§ **PROBLEM DESCRIPTION**:
Report how many lines in the material hold the word "print". No other content is required.

§ **DATA SECTION**:
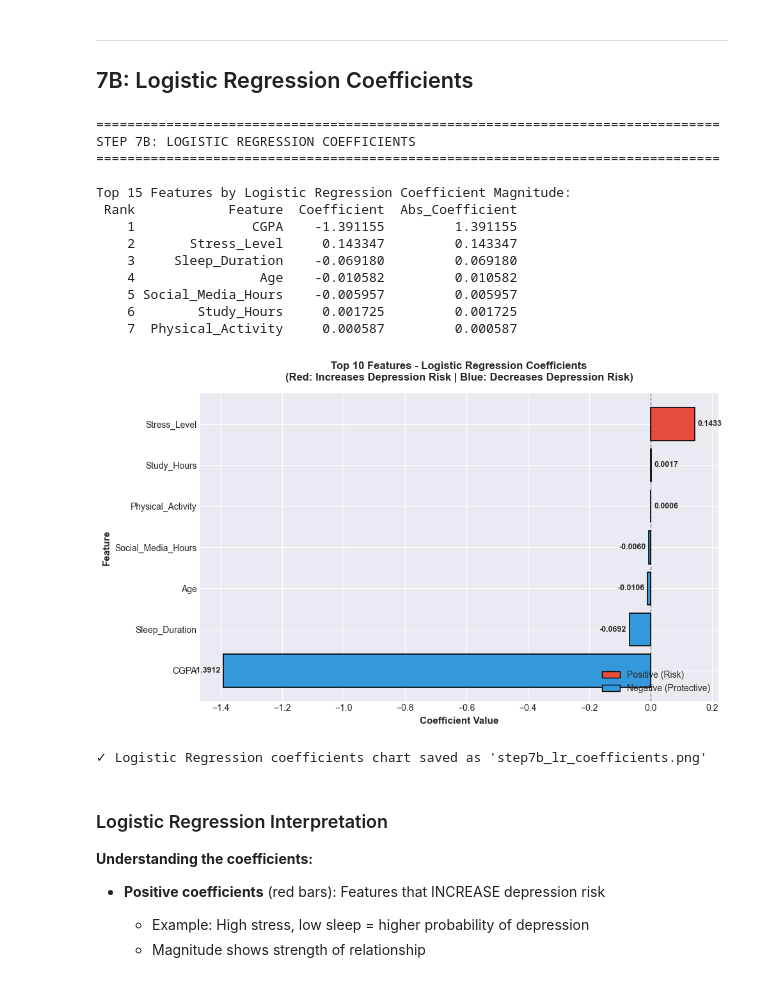
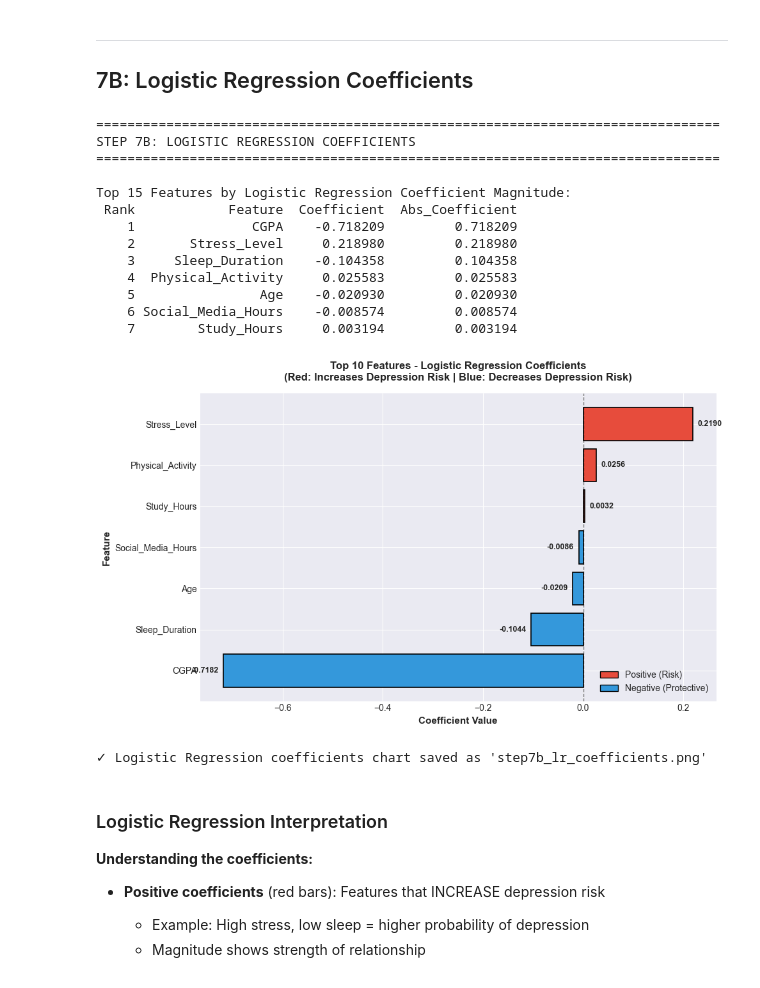
Before and after one commit to XyronTeam/ml-project, a Jupyter notebook: src/dataset_c/notebook_c.ipynb, the cells around one changed output. Saved outputs shown, nothing was run; the diff lists cells and outputs as text; code cells hidden in the pictures.

Commit message:
imptovements on models acccuracy

```diff
--- a/src/dataset_c/notebook_c.ipynb
+++ b/src/dataset_c/notebook_c.ipynb
@@ -2522,9 +2522,9 @@ print("\n" + "=" * 80)
 print("STEP 7A: RANDOM FOREST FEATURE IMPORTANCE")
 print("=" * 80)
 
-# Train Random Forest on balanced data
-rf_model = RandomForestClassifier(n_estimators=100, random_state=42)  # using balanced data
-rf_model.fit(X_train_balanced, y_train_balanced)  # using balanced data
+# Train Random Forest on scaled balanced data
+rf_model = RandomForestClassifier(n_estimators=100, random_state=42)
+rf_model.fit(X_train_scaled, y_train_balanced)  # using scaled balanced data
 
 # Extract feature importances
 rf_importances = pd.DataFrame({
@@ -2603,9 +2603,10 @@ print("\n" + "=" * 80)
 print("STEP 7B: LOGISTIC REGRESSION COEFFICIENTS")
 print("=" * 80)
 
-# Train Logistic Regression on balanced data
-lr_model = LogisticRegression(max_iter=1000, random_state=42)  # using balanced data
-lr_model.fit(X_train_balanced, y_train_balanced)  # using balanced data
+# Train Logistic Regression on scaled balanced data
+# NOTE: Scaling is required for LR coefficients to be comparable across features
+lr_model = LogisticRegression(random_state=42, max_iter=1000)
+lr_model.fit(X_train_scaled, y_train_balanced)  # using scaled balanced data
 
 # Extract coefficients
 lr_coefficients = pd.DataFrame({
@@ -2634,41 +2635,41 @@ bars = ax.barh(range(len(top_10_lr)), top_10_lr['Coefficient'].values, color=col
 # Add value labels on bars
 for i, (idx, row) in enumerate(top_10_lr.iterrows()):
     offset = 0.01 if row['Coefficient'] > 0 else -0.01
     ax.text(row['Coefficient'] + offset, i, f"{row['Coefficient']:.4f}", va='center', ha='left' if row['Coefficient'] > 0 else 'right', fontsize=9, fontweight='bold')
 
 ax.set_yticks(range(len(top_10_lr)))
 ax.set_yticklabels(top_10_lr['Feature'].values)
 ax.set_xlabel('Coefficient Value', fontsize=11, fontweight='bold')
 ax.set_ylabel('Feature', fontsize=11, fontweight='bold')
 ax.set_title('Top 10 Features - Logistic Regression Coefficients\n(Red: Increases Depression Risk | Blue: Decreases Depression Risk)', fontsize=12, fontweight='bold', pad=15)
 ax.axvline(x=0, color='black', linestyle='--', linewidth=1, alpha=0.5)
 
 # Add legend
 from matplotlib.patches import Patch
 legend_elements = [Patch(facecolor='#e74c3c', edgecolor='black', label='Positive (Risk)'),
                   Patch(facecolor='#3498db', edgecolor='black', label='Negative (Protective)')]
 ax.legend(handles=legend_elements, loc='lower right', fontsize=10)
 
 plt.tight_layout()
 plt.savefig('step7b_lr_coefficients.png', dpi=150, bbox_inches='tight')
 plt.show()
 
 print("\n✓ Logistic Regression coefficients chart saved as 'step7b_lr_coefficients.png'")
 # %% [output]
 ================================================================================
 STEP 7B: LOGISTIC REGRESSION COEFFICIENTS
 ================================================================================
 
 Top 15 Features by Logistic Regression Coefficient Magnitude:
  Rank            Feature  Coefficient  Abs_Coefficient
-    1               CGPA    -1.391155         1.391155
-    2       Stress_Level     0.143347         0.143347
-    3     Sleep_Duration    -0.069180         0.069180
-    4                Age    -0.010582         0.010582
-    5 Social_Media_Hours    -0.005957         0.005957
-    6        Study_Hours     0.001725         0.001725
-    7  Physical_Activity     0.000587         0.000587
+    1               CGPA    -0.718209         0.718209
+    2       Stress_Level     0.218980         0.218980
+    3     Sleep_Duration    -0.104358         0.104358
+    4  Physical_Activity     0.025583         0.025583
+    5                Age    -0.020930         0.020930
+    6 Social_Media_Hours    -0.008574         0.008574
+    7        Study_Hours     0.003194         0.003194
-[figure, old version]
+[figure, new version]
 ✓ Logistic Regression coefficients chart saved as 'step7b_lr_coefficients.png'
 # %% [markdown]
 ### Logistic Regression Interpretation
```
Also changed, not shown: parts of 11 cells of this notebook, 6 other files.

§ **OUTPUT FOR THIS TASK**:
7